(Front-end code edit data)

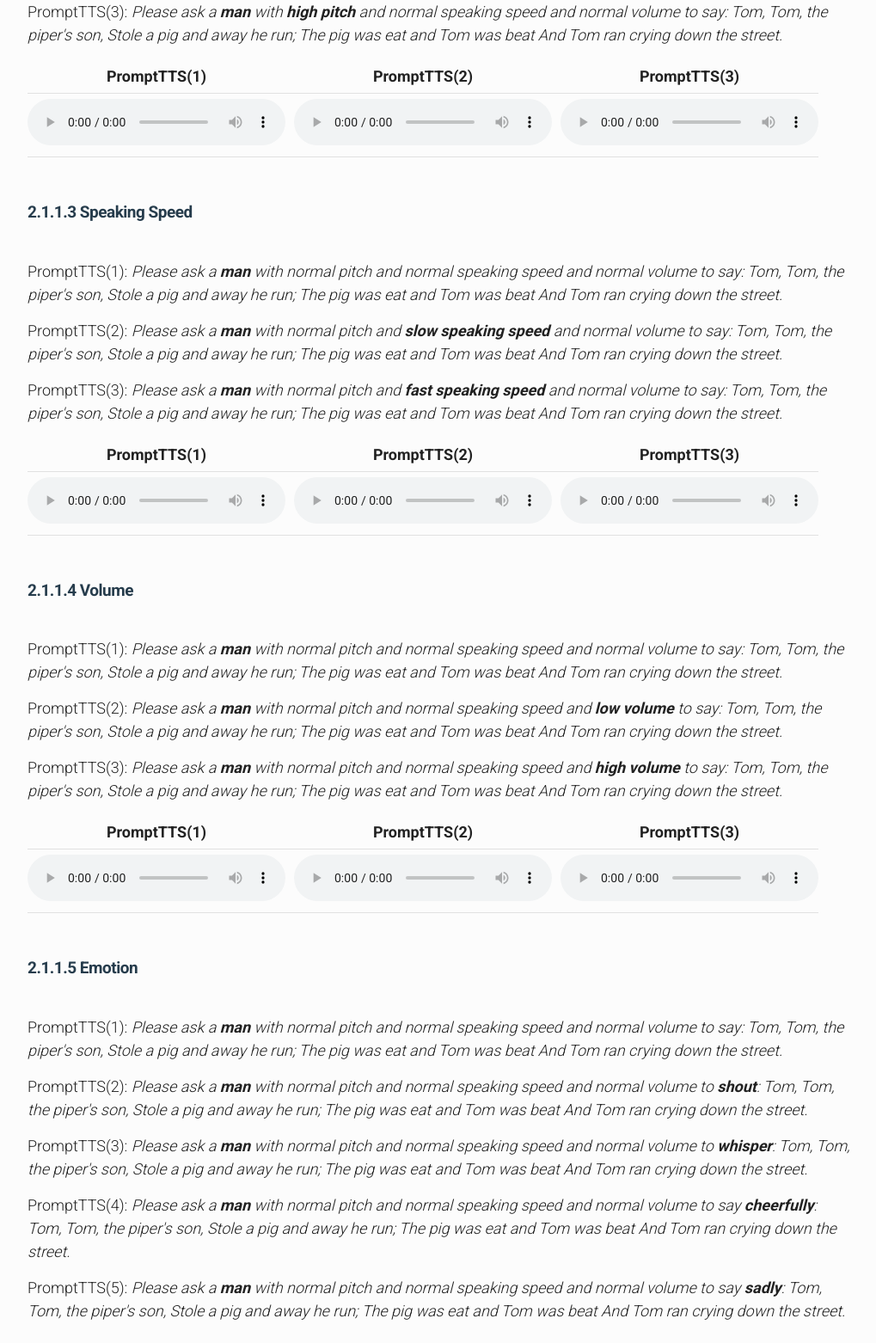
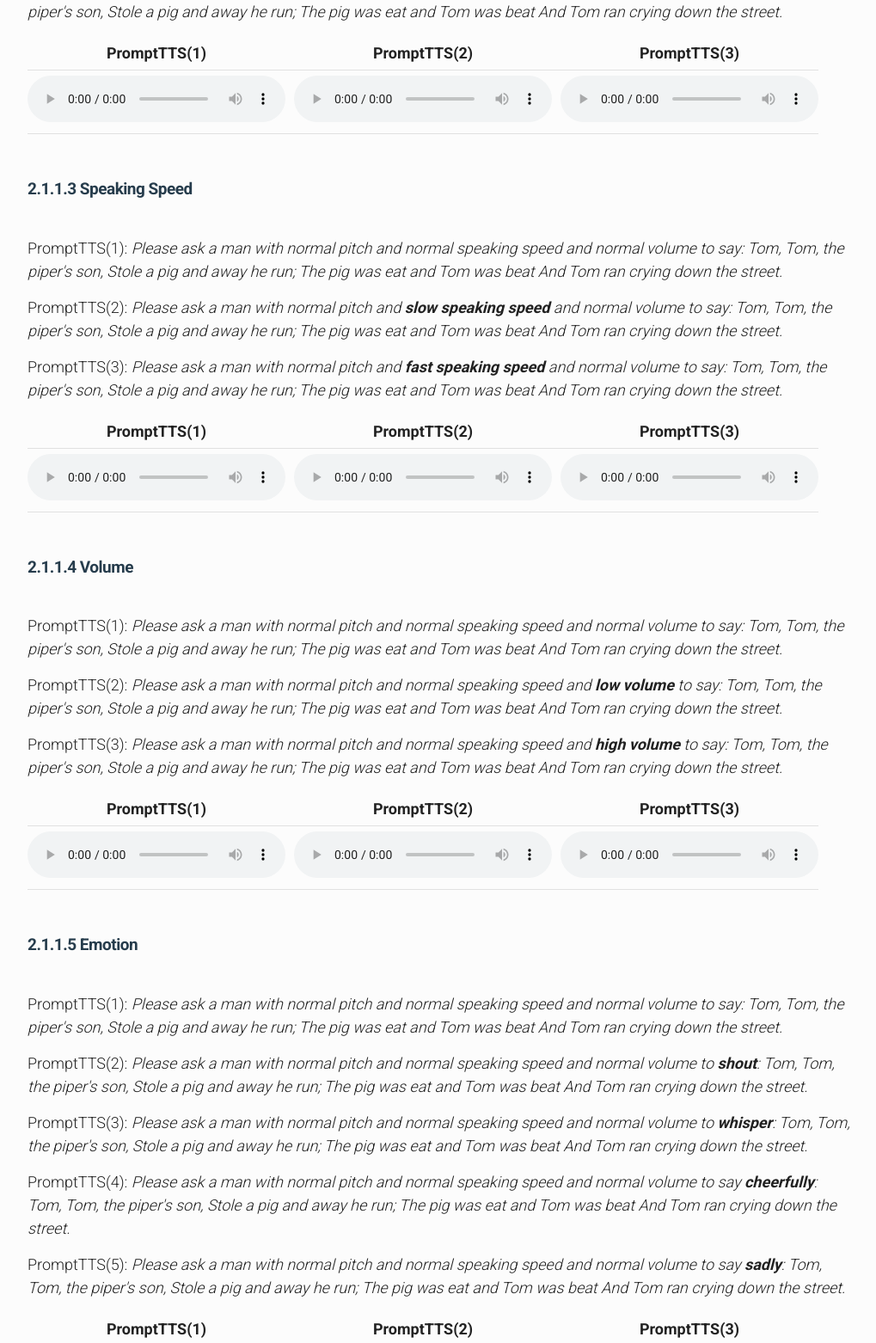
Before and after one commit to prompttts/prompttts.github.io, a plain HTML site: page prompttts/index.html in a window 1280 px wide. Shown: the part 3032-4594 px from the top of the page at 86% size, without its empty margins (128-1147 px from the left). Drawn offline with nearby package versions, Linux system fonts and the light colour scheme; some packages are replaced by stand-ins of ours.

Commit message:
Update index.html

```diff
--- a/prompttts/index.html
+++ b/prompttts/index.html
@@ -71,10 +71,10 @@
 <p> Note that we show PromptTTS from three parts: <b>Comparison of Different Speech Styles</b>, <b>Comparison of Different Style Prompts</b>, <b>Comparison of Different Systems</b>.</p>
 <p> In Comparison of Different Speech Styles, we aim to show that we can control a specific style factor with the prompts of difference meaning.</p>
 <p> In Comparison of Different Style Prompts, we aim to show that promptTTS can synthesize speech in the same style with the different prompts of the same meaning.</p>
-<p> In Comparison of Different Systems, we aim to show PromptTTS can synthesize speech in a more consistent style with the intention of prompts.</p>
+<p> In Comparison of Different Systems, we aim to show PromptTTS can synthesize speech in a more consistent style with the intention of prompts than baseline.</p>
 
 <h3 id="Part 1">2.1 Comparison of Different Speech Styles</h3>
-<p> Note that audio samples in this part are from PromptTTS with different style prompts to control the style of output speech.</p>
+<p> Note that audio samples in this part are from PromptTTS with the prompts of difference meaning to a specific style factor.</p>
 <h4 id="synthesized1">2.1.1 Synthesized Version</h4>
 
 <h5 id="gender1">2.1.1.1 Gender</h5>
@@ -96,9 +96,9 @@
 </table>
 
 <h5 id="pitch1">2.1.1.2 Pitch</h5>
-<p>PromptTTS(1): <em>Please ask a <b>man</b> with normal pitch and normal speaking speed and normal volume to say: Tom, Tom, the piper's son, Stole a pig and away he run; The pig was eat and Tom was beat And Tom ran crying down the street.</em></p>
-<p>PromptTTS(2): <em>Please ask a <b>man</b> with <b>low pitch</b> and normal speaking speed and normal volume to say: Tom, Tom, the piper's son, Stole a pig and away he run; The pig was eat and Tom was beat And Tom ran crying down the street.</em></p>
-<p>PromptTTS(3): <em>Please ask a <b>man</b> with <b>high pitch</b> and normal speaking speed and normal volume to say: Tom, Tom, the piper's son, Stole a pig and away he run; The pig was eat and Tom was beat And Tom ran crying down the street.</em></p>
+<p>PromptTTS(1): <em>Please ask a man with normal pitch and normal speaking speed and normal volume to say: Tom, Tom, the piper's son, Stole a pig and away he run; The pig was eat and Tom was beat And Tom ran crying down the street.</em></p>
+<p>PromptTTS(2): <em>Please ask a man with <b>low pitch</b> and normal speaking speed and normal volume to say: Tom, Tom, the piper's son, Stole a pig and away he run; The pig was eat and Tom was beat And Tom ran crying down the street.</em></p>
+<p>PromptTTS(3): <em>Please ask a man with <b>high pitch</b> and normal speaking speed and normal volume to say: Tom, Tom, the piper's son, Stole a pig and away he run; The pig was eat and Tom was beat And Tom ran crying down the street.</em></p>
 <table>
 <thead>
 <tr>
@@ -117,9 +117,9 @@
 </table>
 
 <h5 id="speed1">2.1.1.3 Speaking Speed</h5>
-<p>PromptTTS(1): <em>Please ask a <b>man</b> with normal pitch and normal speaking speed and normal volume to say: Tom, Tom, the piper's son, Stole a pig and away he run; The pig was eat and Tom was beat And Tom ran crying down the street.</em></p>
-<p>PromptTTS(2): <em>Please ask a <b>man</b> with normal pitch and <b>slow speaking speed</b> and normal volume to say: Tom, Tom, the piper's son, Stole a pig and away he run; The pig was eat and Tom was beat And Tom ran crying down the street.</em></p>
-<p>PromptTTS(3): <em>Please ask a <b>man</b> with normal pitch and <b>fast speaking speed</b> and normal volume to say: Tom, Tom, the piper's son, Stole a pig and away he run; The pig was eat and Tom was beat And Tom ran crying down the street.</em></p>
+<p>PromptTTS(1): <em>Please ask a man with normal pitch and normal speaking speed and normal volume to say: Tom, Tom, the piper's son, Stole a pig and away he run; The pig was eat and Tom was beat And Tom ran crying down the street.</em></p>
+<p>PromptTTS(2): <em>Please ask a man with normal pitch and <b>slow speaking speed</b> and normal volume to say: Tom, Tom, the piper's son, Stole a pig and away he run; The pig was eat and Tom was beat And Tom ran crying down the street.</em></p>
+<p>PromptTTS(3): <em>Please ask a man with normal pitch and <b>fast speaking speed</b> and normal volume to say: Tom, Tom, the piper's son, Stole a pig and away he run; The pig was eat and Tom was beat And Tom ran crying down the street.</em></p>
 <table>
 <thead>
 <tr>
@@ -138,9 +138,9 @@
 </table>
 
 <h5 id="volume1">2.1.1.4 Volume</h5>
-<p>PromptTTS(1): <em>Please ask a <b>man</b> with normal pitch and normal speaking speed and normal volume to say: Tom, Tom, the piper's son, Stole a pig and away he run; The pig was eat and Tom was beat And Tom ran crying down the street.</em></p>
-<p>PromptTTS(2): <em>Please ask a <b>man</b> with normal pitch and normal speaking speed and <b>low volume</b> to say: Tom, Tom, the piper's son, Stole a pig and away he run; The pig was eat and Tom was beat And Tom ran crying down the street.</em></p>
-<p>PromptTTS(3): <em>Please ask a <b>man</b> with normal pitch and normal speaking speed and <b>high volume</b> to say: Tom, Tom, the piper's son, Stole a pig and away he run; The pig was eat and Tom was beat And Tom ran crying down the street.</em></p>
+<p>PromptTTS(1): <em>Please ask a man with normal pitch and normal speaking speed and normal volume to say: Tom, Tom, the piper's son, Stole a pig and away he run; The pig was eat and Tom was beat And Tom ran crying down the street.</em></p>
+<p>PromptTTS(2): <em>Please ask a man with normal pitch and normal speaking speed and <b>low volume</b> to say: Tom, Tom, the piper's son, Stole a pig and away he run; The pig was eat and Tom was beat And Tom ran crying down the street.</em></p>
+<p>PromptTTS(3): <em>Please ask a man with normal pitch and normal speaking speed and <b>high volume</b> to say: Tom, Tom, the piper's son, Stole a pig and away he run; The pig was eat and Tom was beat And Tom ran crying down the street.</em></p>
 <table>
 <thead>
 <tr>
@@ -159,11 +159,11 @@
 </table>
 
 <h5 id="emotion1">2.1.1.5 Emotion</h5>
-<p>PromptTTS(1): <em>Please ask a <b>man</b> with normal pitch and normal speaking speed and normal volume to say: Tom, Tom, the piper's son, Stole a pig and away he run; The pig was eat and Tom was beat And Tom ran crying down the street.</em></p>
-<p>PromptTTS(2): <em>Please ask a <b>man</b> with normal pitch and normal speaking speed and normal volume to <b>shout</b>: Tom, Tom, the piper's son, Stole a pig and away he run; The pig was eat and Tom was beat And Tom ran crying down the street.</em></p>
-<p>PromptTTS(3): <em>Please ask a <b>man</b> with normal pitch and normal speaking speed and normal volume to <b>whisper</b>: Tom, Tom, the piper's son, Stole a pig and away he run; The pig was eat and Tom was beat And Tom ran crying down the street.</em></p>
-<p>PromptTTS(4): <em>Please ask a <b>man</b> with normal pitch and normal speaking speed and normal volume to say <b>cheerfully</b>: Tom, Tom, the piper's son, Stole a pig and away he run; The pig was eat and Tom was beat And Tom ran crying down the street.</em></p>
-<p>PromptTTS(5): <em>Please ask a <b>man</b> with normal pitch and normal speaking speed and normal volume to say <b>sadly</b>: Tom, Tom, the piper's son, Stole a pig and away he run; The pig was eat and Tom was beat And Tom ran crying down the street.</em></p>
+<p>PromptTTS(1): <em>Please ask a man with normal pitch and normal speaking speed and normal volume to say: Tom, Tom, the piper's son, Stole a pig and away he run; The pig was eat and Tom was beat And Tom ran crying down the street.</em></p>
+<p>PromptTTS(2): <em>Please ask a man with normal pitch and normal speaking speed and normal volume to <b>shout</b>: Tom, Tom, the piper's son, Stole a pig and away he run; The pig was eat and Tom was beat And Tom ran crying down the street.</em></p>
+<p>PromptTTS(3): <em>Please ask a man with normal pitch and normal speaking speed and normal volume to <b>whisper</b>: Tom, Tom, the piper's son, Stole a pig and away he run; The pig was eat and Tom was beat And Tom ran crying down the street.</em></p>
+<p>PromptTTS(4): <em>Please ask a man with normal pitch and normal speaking speed and normal volume to say <b>cheerfully</b>: Tom, Tom, the piper's son, Stole a pig and away he run; The pig was eat and Tom was beat And Tom ran crying down the street.</em></p>
+<p>PromptTTS(5): <em>Please ask a man with normal pitch and normal speaking speed and normal volume to say <b>sadly</b>: Tom, Tom, the piper's son, Stole a pig and away he run; The pig was eat and Tom was beat And Tom ran crying down the street.</em></p>
 <table>
 <thead>
 <tr>
@@ -205,8 +205,8 @@
 </table>
 
 <h5 id="pitch2">2.1.2.2 Pitch</h5>
-<p>PromptTTS(1): <em>Please ask a <b>woman</b> with normal pitch and normal speaking speed and normal volume to say: Tom did not like to steal, but he had no one to teach him to be honest, and so, under his father's guidance, he fell into bad ways.</em></p>
-<p>PromptTTS(2): <em>Please ask a <b>woman</b> with <b>low pitch</b> and normal speaking speed and normal volume to say: Tom did not like to steal, but he had no one to teach him to be honest, and so, under his father's guidance, he fell into bad ways.</em></p>
+<p>PromptTTS(1): <em>Please ask a woman with normal pitch and normal speaking speed and normal volume to say: Tom did not like to steal, but he had no one to teach him to be honest, and so, under his father's guidance, he fell into bad ways.</em></p>
+<p>PromptTTS(2): <em>Please ask a woman with <b>low pitch</b> and normal speaking speed and normal volume to say: Tom did not like to steal, but he had no one to teach him to be honest, and so, under his father's guidance, he fell into bad ways.</em></p>
 <table>
 <thead>
 <tr>
@@ -223,8 +223,8 @@
 </table>
 
 <h5 id="speed2">2.1.2.3 Speed</h5>
-<p>PromptTTS(1): <em>Please ask a <b>woman</b> with normal pitch and normal speaking speed and normal volume to say: Tom did not like to steal, but he had no one to teach him to be honest, and so, under his father's guidance, he fell into bad ways.</em></p>
-<p>PromptTTS(2): <em>Please ask a <b>woman</b> with normal pitch and <b>slow speaking</b> speaking speed and normal volume to say: Tom did not like to steal, but he had no one to teach him to be honest, and so, under his father's guidance, he fell into bad ways.</em></p>
+<p>PromptTTS(1): <em>Please ask a woman with normal pitch and normal speaking speed and normal volume to say: Tom did not like to steal, but he had no one to teach him to be honest, and so, under his father's guidance, he fell into bad ways.</em></p>
+<p>PromptTTS(2): <em>Please ask a woman with normal pitch and <b>slow speaking</b> speaking speed and normal volume to say: Tom did not like to steal, but he had no one to teach him to be honest, and so, under his father's guidance, he fell into bad ways.</em></p>
 <table>
 <thead>
 <tr>
@@ -241,8 +241,8 @@
 </table>
 
 <h5 id="volume2">2.1.2.4 Volume</h5>
-<p>PromptTTS(1): <em>Please ask a <b>woman</b> with normal pitch and normal speaking speed and normal volume to say: Tom did not like to steal, but he had no one to teach him to be honest, and so, under his father's guidance, he fell into bad ways.</em></p>
-<p>PromptTTS(2): <em>Please ask a <b>woman</b> with normal pitch and normal speaking speaking speed and <b>low volume</b> to say: Tom did not like to steal, but he had no one to teach him to be honest, and so, under his father's guidance, he fell into bad ways.</em></p>
+<p>PromptTTS(1): <em>Please ask a woman with normal pitch and normal speaking speed and normal volume to say: Tom did not like to steal, but he had no one to teach him to be honest, and so, under his father's guidance, he fell into bad ways.</em></p>
+<p>PromptTTS(2): <em>Please ask a woman with normal pitch and normal speaking speaking speed and <b>low volume</b> to say: Tom did not like to steal, but he had no one to teach him to be honest, and so, under his father's guidance, he fell into bad ways.</em></p>
 <table>
 <thead>
 <tr>
@@ -260,7 +260,7 @@
 
 
 <h3 id="Part 2">2.2 Comparison of Different Style Prompts</h3>
-<p> Note that audio samples in this part are from PromptTTS with different style prompts to synthetize the speech with the same styles.</p>
+<p> Note that audio samples in this part are from PromptTTS with the different prompts of the same meaning to synthesize the speech in the same style.</p>
 <h4 id="synthesized2">2.2.1 Synthesized Version</h4>
 <p>PromptTTS(1): <em>Ask a <b>boy</b> to speak with normal speed and volume: Tom, the Piper's Son.</em></p>
 <p>PromptTTS(2): <em>I need a <b>man</b> with a normal voice to talk: Tom, the Piper's Son.</em></p>
@@ -366,7 +366,7 @@
 </table>
 
 <h3 id="Part 3">2.3 Comparison of Different Systems</h3>
-<p> Note that audio samples in this part are from PromptTTS and the two-stage baseline system (denoted as Two-stage) with the same style prompts to synthetize the speech with the same styles.</p>
+<p> Note that audio samples in this part are from PromptTTS and the two-stage baseline system (denoted as Two-stage) with the same prompts, which shows that PromptTTS can synthesize speech in a more consistent style with the intention of prompts than baseline.</p>
 <h4 id="synthesized3">2.3.1 Synthesized Version</h4>
 <p>PromptTTS(1): <em>Listen, <b>she</b> <b>increased her speaking speed</b>: There was not a worse vagabond in Shrewsbury than old Barney the piper.</em></p>
 <p>Two-stage(1): <em>Listen, <b>she</b> <b>increased her speaking speed</b>: There was not a worse vagabond in Shrewsbury than old Barney the piper.</em></p>
```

» **PROBLEM DETAILS**: Among the lines above, find those with the string "Synthesized" and copy them.

» **ANSWER AREA**:
 <h4 id="synthesized1">2.1.1 Synthesized Version</h4>
 <h4 id="synthesized2">2.2.1 Synthesized Version</h4>
 <h4 id="synthesized3">2.3.1 Synthesized Version</h4>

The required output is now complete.